News that Arcadia group could face potential collapse was the latest in a string of recent controversies to surround Philip Green. The Topshop tycoon’s accusations of sexual harassment, and now rumoured collapse of his Arcadia Empire, have brought to light a number of pertinent employment issues.

What should employers bear in mind when facing administration?

It goes without saying that if a retailer is facing administration and store closure, job losses are expected. For employers in this situation, there are some best practice steps they can follow to ensure that the risk of employee-related legal action is minimised in the process.

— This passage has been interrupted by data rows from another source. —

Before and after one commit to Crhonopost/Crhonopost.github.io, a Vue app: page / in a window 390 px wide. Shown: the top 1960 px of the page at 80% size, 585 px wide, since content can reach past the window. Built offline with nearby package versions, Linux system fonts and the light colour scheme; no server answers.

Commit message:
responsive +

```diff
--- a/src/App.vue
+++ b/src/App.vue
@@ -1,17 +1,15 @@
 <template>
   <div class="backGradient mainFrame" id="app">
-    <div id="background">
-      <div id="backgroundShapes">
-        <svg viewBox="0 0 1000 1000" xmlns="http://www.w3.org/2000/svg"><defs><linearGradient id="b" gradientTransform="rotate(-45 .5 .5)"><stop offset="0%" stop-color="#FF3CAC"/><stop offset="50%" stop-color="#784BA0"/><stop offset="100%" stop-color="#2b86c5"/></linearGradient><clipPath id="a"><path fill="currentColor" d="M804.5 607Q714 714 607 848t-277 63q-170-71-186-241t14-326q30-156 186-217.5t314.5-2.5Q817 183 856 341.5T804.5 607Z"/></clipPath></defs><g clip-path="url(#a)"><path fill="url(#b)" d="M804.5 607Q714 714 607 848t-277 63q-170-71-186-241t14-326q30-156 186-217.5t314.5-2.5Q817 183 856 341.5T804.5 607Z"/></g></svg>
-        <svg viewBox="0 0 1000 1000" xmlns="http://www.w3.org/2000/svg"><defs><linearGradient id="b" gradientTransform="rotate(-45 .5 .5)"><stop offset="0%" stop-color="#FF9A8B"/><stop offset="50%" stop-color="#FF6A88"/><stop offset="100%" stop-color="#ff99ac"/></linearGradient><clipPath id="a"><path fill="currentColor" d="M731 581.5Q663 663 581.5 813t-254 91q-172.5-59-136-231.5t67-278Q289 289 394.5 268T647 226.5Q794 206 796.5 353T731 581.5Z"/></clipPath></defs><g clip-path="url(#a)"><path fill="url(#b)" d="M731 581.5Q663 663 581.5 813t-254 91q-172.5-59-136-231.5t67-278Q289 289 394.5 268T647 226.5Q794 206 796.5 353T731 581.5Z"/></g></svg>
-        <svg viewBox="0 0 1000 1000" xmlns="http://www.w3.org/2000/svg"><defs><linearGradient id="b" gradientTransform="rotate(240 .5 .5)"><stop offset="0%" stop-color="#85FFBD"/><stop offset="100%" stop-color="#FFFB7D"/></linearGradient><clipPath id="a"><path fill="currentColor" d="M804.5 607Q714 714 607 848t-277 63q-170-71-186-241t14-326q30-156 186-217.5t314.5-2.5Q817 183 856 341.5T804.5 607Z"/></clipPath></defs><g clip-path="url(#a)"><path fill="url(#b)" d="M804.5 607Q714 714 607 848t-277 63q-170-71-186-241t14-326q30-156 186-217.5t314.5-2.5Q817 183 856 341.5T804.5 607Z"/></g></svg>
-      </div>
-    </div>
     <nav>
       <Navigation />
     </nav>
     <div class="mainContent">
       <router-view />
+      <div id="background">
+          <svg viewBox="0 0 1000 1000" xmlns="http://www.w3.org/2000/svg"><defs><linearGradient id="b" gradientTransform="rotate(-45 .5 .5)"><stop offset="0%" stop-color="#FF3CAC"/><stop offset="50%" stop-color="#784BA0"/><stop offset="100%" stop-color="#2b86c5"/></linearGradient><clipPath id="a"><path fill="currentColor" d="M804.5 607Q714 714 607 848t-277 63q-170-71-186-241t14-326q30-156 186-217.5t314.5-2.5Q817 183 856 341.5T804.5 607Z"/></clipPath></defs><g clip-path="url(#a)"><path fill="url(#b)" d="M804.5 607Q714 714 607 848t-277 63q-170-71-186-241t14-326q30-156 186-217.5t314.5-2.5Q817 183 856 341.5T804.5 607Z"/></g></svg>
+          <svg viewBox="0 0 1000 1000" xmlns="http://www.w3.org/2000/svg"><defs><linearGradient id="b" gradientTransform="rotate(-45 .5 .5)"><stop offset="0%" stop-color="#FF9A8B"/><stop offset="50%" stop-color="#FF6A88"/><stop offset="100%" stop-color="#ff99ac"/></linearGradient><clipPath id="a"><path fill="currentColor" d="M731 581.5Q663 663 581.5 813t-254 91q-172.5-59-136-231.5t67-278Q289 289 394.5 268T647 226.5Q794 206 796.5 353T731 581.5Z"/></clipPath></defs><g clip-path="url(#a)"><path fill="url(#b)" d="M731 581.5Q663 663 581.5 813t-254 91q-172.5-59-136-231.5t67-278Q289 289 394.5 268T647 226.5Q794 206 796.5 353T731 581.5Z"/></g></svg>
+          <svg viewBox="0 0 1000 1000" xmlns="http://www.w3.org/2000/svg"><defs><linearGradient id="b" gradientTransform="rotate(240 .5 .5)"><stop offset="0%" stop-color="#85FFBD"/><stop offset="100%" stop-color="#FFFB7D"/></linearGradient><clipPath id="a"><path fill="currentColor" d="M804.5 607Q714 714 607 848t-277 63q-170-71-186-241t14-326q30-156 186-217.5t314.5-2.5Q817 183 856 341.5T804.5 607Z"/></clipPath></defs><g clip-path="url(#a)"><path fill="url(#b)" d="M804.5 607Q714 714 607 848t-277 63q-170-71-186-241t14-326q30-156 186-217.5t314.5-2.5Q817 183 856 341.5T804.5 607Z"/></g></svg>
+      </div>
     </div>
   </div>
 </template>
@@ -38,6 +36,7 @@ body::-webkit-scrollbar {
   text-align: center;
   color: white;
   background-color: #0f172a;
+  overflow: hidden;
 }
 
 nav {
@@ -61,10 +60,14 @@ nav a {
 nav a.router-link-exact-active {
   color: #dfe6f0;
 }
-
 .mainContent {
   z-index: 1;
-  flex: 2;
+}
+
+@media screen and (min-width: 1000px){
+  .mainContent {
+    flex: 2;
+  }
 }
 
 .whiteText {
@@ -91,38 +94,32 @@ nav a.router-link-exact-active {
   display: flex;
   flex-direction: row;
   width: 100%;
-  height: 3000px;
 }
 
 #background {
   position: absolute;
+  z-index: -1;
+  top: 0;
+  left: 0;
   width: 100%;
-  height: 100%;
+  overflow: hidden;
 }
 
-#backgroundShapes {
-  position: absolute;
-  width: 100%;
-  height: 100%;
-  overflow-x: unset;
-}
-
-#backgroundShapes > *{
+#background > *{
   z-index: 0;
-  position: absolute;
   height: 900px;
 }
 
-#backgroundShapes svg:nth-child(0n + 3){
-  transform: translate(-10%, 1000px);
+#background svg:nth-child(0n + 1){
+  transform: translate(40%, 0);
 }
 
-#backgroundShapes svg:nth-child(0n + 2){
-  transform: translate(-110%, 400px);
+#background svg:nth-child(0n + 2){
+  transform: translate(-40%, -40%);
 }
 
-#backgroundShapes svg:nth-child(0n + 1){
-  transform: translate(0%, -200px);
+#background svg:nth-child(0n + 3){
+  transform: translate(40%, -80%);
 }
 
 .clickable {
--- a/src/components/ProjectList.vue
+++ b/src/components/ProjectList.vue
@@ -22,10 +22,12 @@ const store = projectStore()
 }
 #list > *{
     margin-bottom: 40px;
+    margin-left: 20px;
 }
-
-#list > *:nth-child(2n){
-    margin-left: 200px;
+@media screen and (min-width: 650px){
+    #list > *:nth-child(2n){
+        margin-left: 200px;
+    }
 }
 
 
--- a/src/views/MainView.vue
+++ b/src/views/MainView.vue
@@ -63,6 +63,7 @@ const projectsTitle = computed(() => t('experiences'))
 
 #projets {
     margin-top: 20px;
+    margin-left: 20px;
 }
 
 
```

Transfer of employment is protected under the Transfer of Undertakings regulations (TUPE), which apply to some situations where there is an insolvency without a liquidation of the business. So, for example, in administration (i.e. not a liquidation) the employees are entitled to transfer if there is another company that is acquiring the business out of administration. This typically applies in a ‘pre pack’ administration scenario. There may be changes to terms of employment, however, which can be permitted in these situations and there will probably be redundancies.

Under the TUPE regulations, employees are entitled to be informed and consulted about the transfer before it occurs. In a fast moving insolvency situation this can be tricky to manage. There are protective awards for failure to inform and consult employee representatives about the transfer, although these vary depending on the circumstances. Some pay and benefits for redundant employees may be paid out from National Insurance Fund.

When it comes to redundancy, employers who have a workforce of over twenty will have procedures laid down for collective redundancies, otherwise employees may be eligible for ‘protective payment’. A company is required to meet minimum consultation periods with employee representatives before dismissals take effect. If these are not adhered to, staff may be eligible to claim via an employment tribunal. In a fast-moving insolvency this can be tricky to handle as the usual minimum consultation requirements may be impossible to achieve.

What are the wider industry trends at play that contributed to Arcadia’s collapse?

The increasing presence and prevalence of technology, going hand in hand with customer centricity and demand, has meant that many big retailers have had to rethink their business models to compete with online suppliers. This was the case for Arcadia, where the likes of Topshop, in its heyday a stalwart brand for its target market, has been overtaken by retailers such as ASOS and Boohoo, which offer similar product ranges, but purely online. The advantage is that online retailers are able to track consumer behaviour more closely, so having more agility, being able to adapt to changing trends more quickly.

For retailers that are in the process of adopting new technology to stay competitive in this ever-changing landscape, there are accompanying considerations that employers should bear in mind to ensure employees are able to adapt to a changing work environment. This may include providing training to use new software and doing so each time this is updated. Employers should also consider offering additional health and safety training, as the introduction of new technology may introduce fresh risks to the workplace. Above all, employers should ensure that any material changes made to the nature of employee job descriptions are accompanied by requisite changes in contract of employment.

 

Jennifer Maxwell-Harris, Joelson

Jennifer Maxwell-Harris

Partner – Employment & Immigration

+44 (0) 20 7580 5721

jennifer.mh@joelsonlaw.com

This article is for reference purposes only. It does not constitute legal advice and should not be relied upon as such. Specific legal advice about your specific circumstances should always be sought separately before taking or deciding not to take any action.